Aim of the exercise: Please write out all of the entries beneath this line exactly, skipping the pictures.

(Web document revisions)

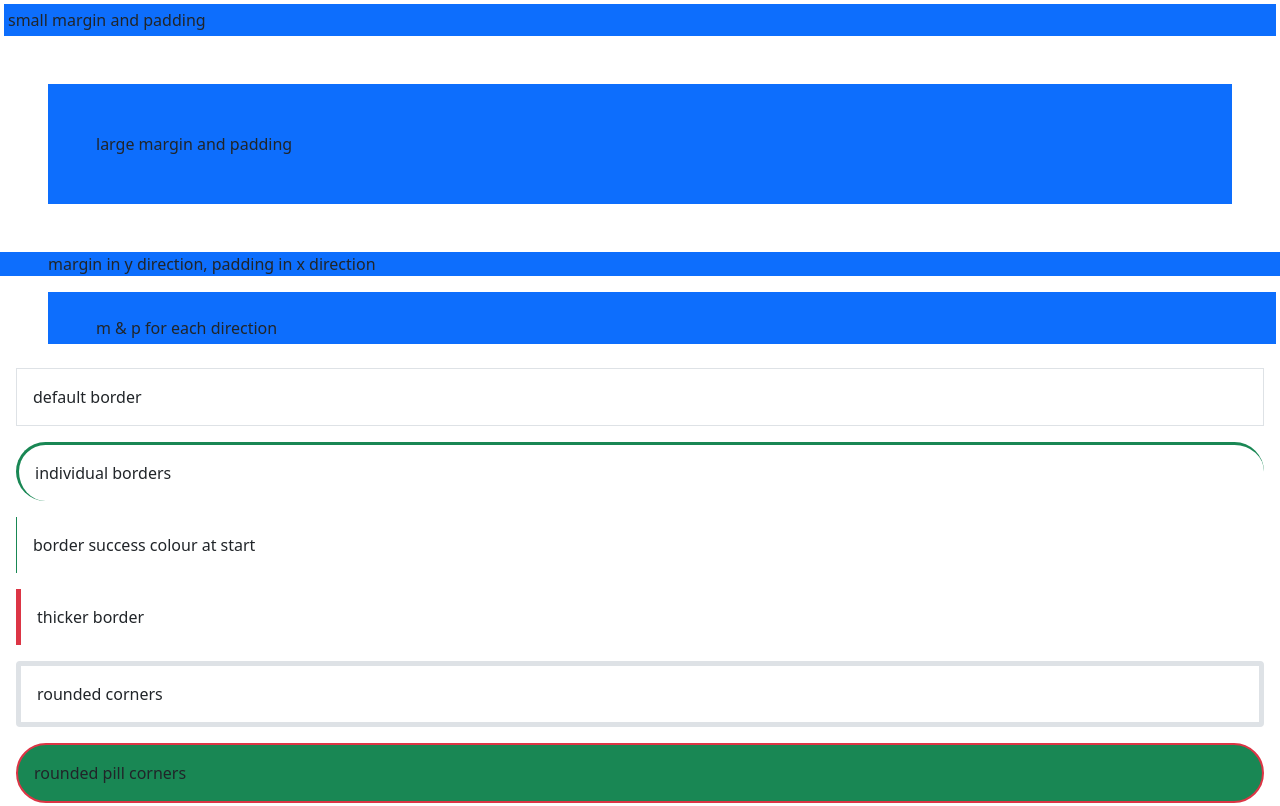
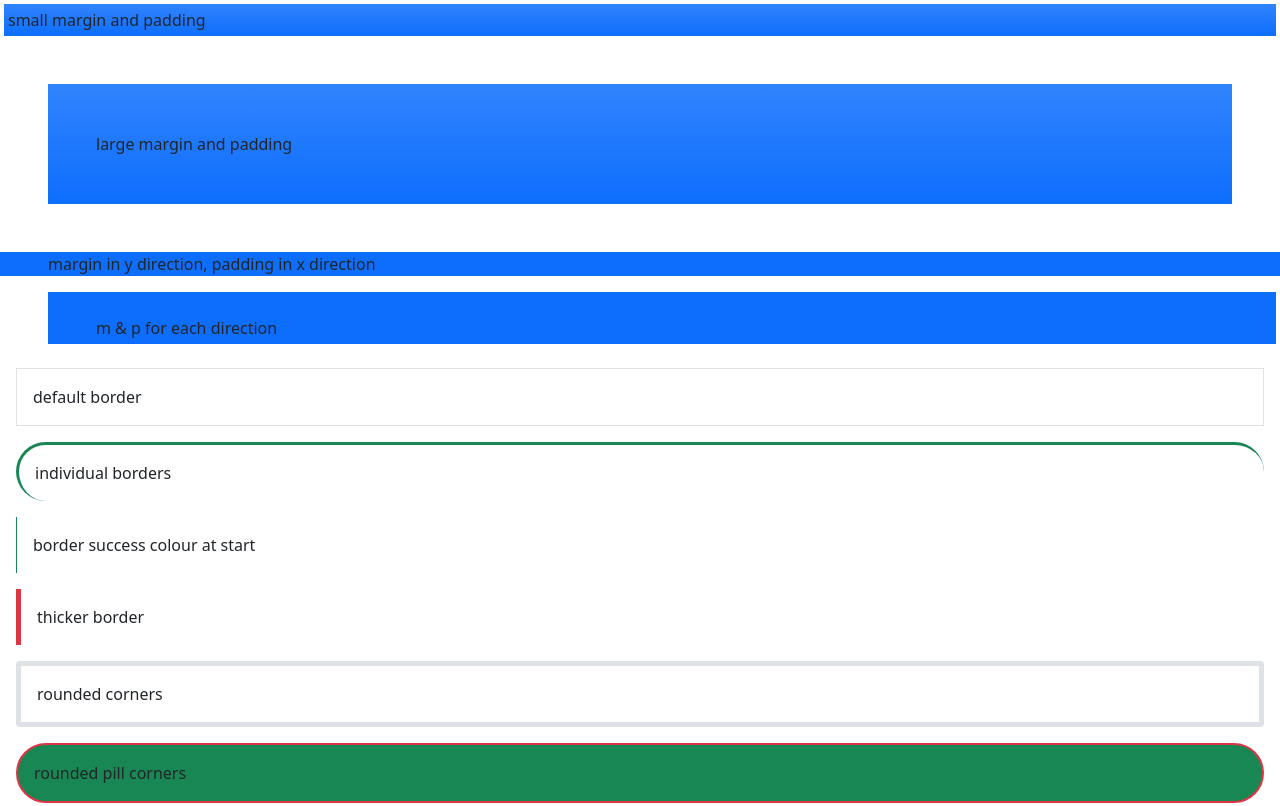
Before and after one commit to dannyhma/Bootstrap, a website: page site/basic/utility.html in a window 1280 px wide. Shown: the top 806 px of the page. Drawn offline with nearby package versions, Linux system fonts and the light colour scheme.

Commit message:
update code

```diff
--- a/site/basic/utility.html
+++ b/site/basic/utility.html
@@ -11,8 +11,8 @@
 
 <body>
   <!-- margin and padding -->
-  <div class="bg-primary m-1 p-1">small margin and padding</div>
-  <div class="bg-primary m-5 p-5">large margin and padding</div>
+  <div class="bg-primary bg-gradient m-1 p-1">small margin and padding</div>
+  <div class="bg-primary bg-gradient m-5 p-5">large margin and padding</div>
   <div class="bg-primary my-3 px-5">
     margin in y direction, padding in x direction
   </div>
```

Solved exercise:
Before and after one commit to dannyhma/Bootstrap, a website: page site/basic/utility.html in a window 1280 px wide. Shown: the top 806 px of the page. Drawn offline with nearby package versions, Linux system fonts and the light colour scheme.

Commit message:
update code

```diff
--- a/site/basic/utility.html
+++ b/site/basic/utility.html
@@ -11,8 +11,8 @@
 
 <body>
   <!-- margin and padding -->
-  <div class="bg-primary m-1 p-1">small margin and padding</div>
-  <div class="bg-primary m-5 p-5">large margin and padding</div>
+  <div class="bg-primary bg-gradient m-1 p-1">small margin and padding</div>
+  <div class="bg-primary bg-gradient m-5 p-5">large margin and padding</div>
   <div class="bg-primary my-3 px-5">
     margin in y direction, padding in x direction
   </div>
```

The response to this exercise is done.